• Brief: Even where a record seems odd, copy it exactly as it appears below.

[Change detection data]
──────────────────────────────
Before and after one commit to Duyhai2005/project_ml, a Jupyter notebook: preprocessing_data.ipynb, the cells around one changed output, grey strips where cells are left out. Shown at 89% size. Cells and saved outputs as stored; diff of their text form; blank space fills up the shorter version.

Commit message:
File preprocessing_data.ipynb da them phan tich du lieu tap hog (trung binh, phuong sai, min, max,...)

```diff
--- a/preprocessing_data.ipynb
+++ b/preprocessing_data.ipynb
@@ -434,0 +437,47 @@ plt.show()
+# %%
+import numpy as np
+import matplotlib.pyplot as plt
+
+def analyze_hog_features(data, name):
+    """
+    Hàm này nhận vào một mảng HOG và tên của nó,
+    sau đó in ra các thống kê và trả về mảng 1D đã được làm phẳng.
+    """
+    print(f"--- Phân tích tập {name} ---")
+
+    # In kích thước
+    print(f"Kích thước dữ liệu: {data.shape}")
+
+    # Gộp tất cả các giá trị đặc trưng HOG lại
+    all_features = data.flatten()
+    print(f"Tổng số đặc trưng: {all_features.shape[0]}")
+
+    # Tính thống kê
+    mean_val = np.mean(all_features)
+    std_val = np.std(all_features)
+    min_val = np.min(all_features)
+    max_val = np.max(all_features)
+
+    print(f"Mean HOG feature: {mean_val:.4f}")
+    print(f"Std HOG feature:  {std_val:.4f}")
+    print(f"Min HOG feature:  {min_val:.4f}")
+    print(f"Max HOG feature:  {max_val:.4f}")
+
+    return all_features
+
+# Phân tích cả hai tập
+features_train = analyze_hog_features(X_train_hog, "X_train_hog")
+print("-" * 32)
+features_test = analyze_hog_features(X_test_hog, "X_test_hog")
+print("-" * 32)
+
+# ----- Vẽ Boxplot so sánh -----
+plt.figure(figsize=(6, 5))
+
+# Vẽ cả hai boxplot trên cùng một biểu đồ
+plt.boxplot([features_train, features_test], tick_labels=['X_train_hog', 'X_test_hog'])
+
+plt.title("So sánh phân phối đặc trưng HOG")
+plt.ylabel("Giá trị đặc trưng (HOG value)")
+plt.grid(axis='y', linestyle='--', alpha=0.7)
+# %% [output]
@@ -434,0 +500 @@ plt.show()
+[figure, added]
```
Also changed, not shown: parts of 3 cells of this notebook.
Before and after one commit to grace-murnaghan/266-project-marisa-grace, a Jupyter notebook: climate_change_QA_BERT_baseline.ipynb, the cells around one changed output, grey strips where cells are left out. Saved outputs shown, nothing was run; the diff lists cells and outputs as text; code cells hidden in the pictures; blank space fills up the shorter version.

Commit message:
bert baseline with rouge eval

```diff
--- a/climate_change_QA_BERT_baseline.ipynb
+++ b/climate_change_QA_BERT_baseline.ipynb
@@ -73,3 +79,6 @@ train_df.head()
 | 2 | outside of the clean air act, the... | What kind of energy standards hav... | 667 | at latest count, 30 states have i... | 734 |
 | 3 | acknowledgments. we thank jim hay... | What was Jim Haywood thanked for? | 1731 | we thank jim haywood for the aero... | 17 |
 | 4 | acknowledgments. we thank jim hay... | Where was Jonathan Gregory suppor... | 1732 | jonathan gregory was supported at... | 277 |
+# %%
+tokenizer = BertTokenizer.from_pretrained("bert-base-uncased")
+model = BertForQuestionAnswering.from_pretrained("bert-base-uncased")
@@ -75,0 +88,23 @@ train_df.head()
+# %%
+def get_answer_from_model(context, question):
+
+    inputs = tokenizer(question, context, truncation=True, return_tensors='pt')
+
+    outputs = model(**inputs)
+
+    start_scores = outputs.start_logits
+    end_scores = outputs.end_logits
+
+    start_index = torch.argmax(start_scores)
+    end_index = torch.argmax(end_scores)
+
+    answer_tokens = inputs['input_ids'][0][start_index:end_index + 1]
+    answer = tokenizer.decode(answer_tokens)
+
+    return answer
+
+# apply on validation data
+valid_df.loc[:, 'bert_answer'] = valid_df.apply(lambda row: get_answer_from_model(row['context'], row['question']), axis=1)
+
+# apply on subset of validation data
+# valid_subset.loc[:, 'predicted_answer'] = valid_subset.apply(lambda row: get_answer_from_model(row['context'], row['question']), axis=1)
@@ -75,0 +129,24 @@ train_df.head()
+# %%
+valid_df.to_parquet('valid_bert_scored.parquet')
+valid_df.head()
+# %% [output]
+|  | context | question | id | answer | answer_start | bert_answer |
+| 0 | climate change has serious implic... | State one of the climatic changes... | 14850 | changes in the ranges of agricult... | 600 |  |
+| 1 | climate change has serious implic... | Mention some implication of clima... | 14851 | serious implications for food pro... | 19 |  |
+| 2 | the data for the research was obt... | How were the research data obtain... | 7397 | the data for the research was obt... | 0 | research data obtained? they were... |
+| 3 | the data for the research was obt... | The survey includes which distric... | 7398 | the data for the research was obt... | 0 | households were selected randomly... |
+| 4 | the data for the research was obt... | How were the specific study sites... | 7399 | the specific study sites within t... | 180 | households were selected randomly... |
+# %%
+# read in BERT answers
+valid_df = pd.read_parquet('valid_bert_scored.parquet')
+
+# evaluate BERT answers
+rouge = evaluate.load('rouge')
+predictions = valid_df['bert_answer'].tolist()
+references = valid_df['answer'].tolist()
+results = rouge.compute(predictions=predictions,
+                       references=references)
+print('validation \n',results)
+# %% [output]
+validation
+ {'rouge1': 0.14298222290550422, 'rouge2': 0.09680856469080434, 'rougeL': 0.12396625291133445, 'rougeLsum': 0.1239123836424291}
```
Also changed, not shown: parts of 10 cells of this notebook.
──────────────────────────────
• Task result:
Before and after one commit to Duyhai2005/project_ml, a Jupyter notebook: preprocessing_data.ipynb, the cells around one changed output, grey strips where cells are left out. Shown at 89% size. Cells and saved outputs as stored; diff of their text form; blank space fills up the shorter version.

Commit message:
File preprocessing_data.ipynb da them phan tich du lieu tap hog (trung binh, phuong sai, min, max,...)

```diff
--- a/preprocessing_data.ipynb
+++ b/preprocessing_data.ipynb
@@ -434,0 +437,47 @@ plt.show()
+# %%
+import numpy as np
+import matplotlib.pyplot as plt
+
+def analyze_hog_features(data, name):
+    """
+    Hàm này nhận vào một mảng HOG và tên của nó,
+    sau đó in ra các thống kê và trả về mảng 1D đã được làm phẳng.
+    """
+    print(f"--- Phân tích tập {name} ---")
+
+    # In kích thước
+    print(f"Kích thước dữ liệu: {data.shape}")
+
+    # Gộp tất cả các giá trị đặc trưng HOG lại
+    all_features = data.flatten()
+    print(f"Tổng số đặc trưng: {all_features.shape[0]}")
+
+    # Tính thống kê
+    mean_val = np.mean(all_features)
+    std_val = np.std(all_features)
+    min_val = np.min(all_features)
+    max_val = np.max(all_features)
+
+    print(f"Mean HOG feature: {mean_val:.4f}")
+    print(f"Std HOG feature:  {std_val:.4f}")
+    print(f"Min HOG feature:  {min_val:.4f}")
+    print(f"Max HOG feature:  {max_val:.4f}")
+
+    return all_features
+
+# Phân tích cả hai tập
+features_train = analyze_hog_features(X_train_hog, "X_train_hog")
+print("-" * 32)
+features_test = analyze_hog_features(X_test_hog, "X_test_hog")
+print("-" * 32)
+
+# ----- Vẽ Boxplot so sánh -----
+plt.figure(figsize=(6, 5))
+
+# Vẽ cả hai boxplot trên cùng một biểu đồ
+plt.boxplot([features_train, features_test], tick_labels=['X_train_hog', 'X_test_hog'])
+
+plt.title("So sánh phân phối đặc trưng HOG")
+plt.ylabel("Giá trị đặc trưng (HOG value)")
+plt.grid(axis='y', linestyle='--', alpha=0.7)
+# %% [output]
@@ -434,0 +500 @@ plt.show()
+[figure, added]
```
Also changed, not shown: parts of 3 cells of this notebook.
Before and after one commit to grace-murnaghan/266-project-marisa-grace, a Jupyter notebook: climate_change_QA_BERT_baseline.ipynb, the cells around one changed output, grey strips where cells are left out. Saved outputs shown, nothing was run; the diff lists cells and outputs as text; code cells hidden in the pictures; blank space fills up the shorter version.

Commit message:
bert baseline with rouge eval

```diff
--- a/climate_change_QA_BERT_baseline.ipynb
+++ b/climate_change_QA_BERT_baseline.ipynb
@@ -73,3 +79,6 @@ train_df.head()
 | 2 | outside of the clean air act, the... | What kind of energy standards hav... | 667 | at latest count, 30 states have i... | 734 |
 | 3 | acknowledgments. we thank jim hay... | What was Jim Haywood thanked for? | 1731 | we thank jim haywood for the aero... | 17 |
 | 4 | acknowledgments. we thank jim hay... | Where was Jonathan Gregory suppor... | 1732 | jonathan gregory was supported at... | 277 |
+# %%
+tokenizer = BertTokenizer.from_pretrained("bert-base-uncased")
+model = BertForQuestionAnswering.from_pretrained("bert-base-uncased")
@@ -75,0 +88,23 @@ train_df.head()
+# %%
+def get_answer_from_model(context, question):
+
+    inputs = tokenizer(question, context, truncation=True, return_tensors='pt')
+
+    outputs = model(**inputs)
+
+    start_scores = outputs.start_logits
+    end_scores = outputs.end_logits
+
+    start_index = torch.argmax(start_scores)
+    end_index = torch.argmax(end_scores)
+
+    answer_tokens = inputs['input_ids'][0][start_index:end_index + 1]
+    answer = tokenizer.decode(answer_tokens)
+
+    return answer
+
+# apply on validation data
+valid_df.loc[:, 'bert_answer'] = valid_df.apply(lambda row: get_answer_from_model(row['context'], row['question']), axis=1)
+
+# apply on subset of validation data
+# valid_subset.loc[:, 'predicted_answer'] = valid_subset.apply(lambda row: get_answer_from_model(row['context'], row['question']), axis=1)
@@ -75,0 +129,24 @@ train_df.head()
+# %%
+valid_df.to_parquet('valid_bert_scored.parquet')
+valid_df.head()
+# %% [output]
+|  | context | question | id | answer | answer_start | bert_answer |
+| 0 | climate change has serious implic... | State one of the climatic changes... | 14850 | changes in the ranges of agricult... | 600 |  |
+| 1 | climate change has serious implic... | Mention some implication of clima... | 14851 | serious implications for food pro... | 19 |  |
+| 2 | the data for the research was obt... | How were the research data obtain... | 7397 | the data for the research was obt... | 0 | research data obtained? they were... |
+| 3 | the data for the research was obt... | The survey includes which distric... | 7398 | the data for the research was obt... | 0 | households were selected randomly... |
+| 4 | the data for the research was obt... | How were the specific study sites... | 7399 | the specific study sites within t... | 180 | households were selected randomly... |
+# %%
+# read in BERT answers
+valid_df = pd.read_parquet('valid_bert_scored.parquet')
+
+# evaluate BERT answers
+rouge = evaluate.load('rouge')
+predictions = valid_df['bert_answer'].tolist()
+references = valid_df['answer'].tolist()
+results = rouge.compute(predictions=predictions,
+                       references=references)
+print('validation \n',results)
+# %% [output]
+validation
+ {'rouge1': 0.14298222290550422, 'rouge2': 0.09680856469080434, 'rougeL': 0.12396625291133445, 'rougeLsum': 0.1239123836424291}
```
Also changed, not shown: parts of 10 cells of this notebook.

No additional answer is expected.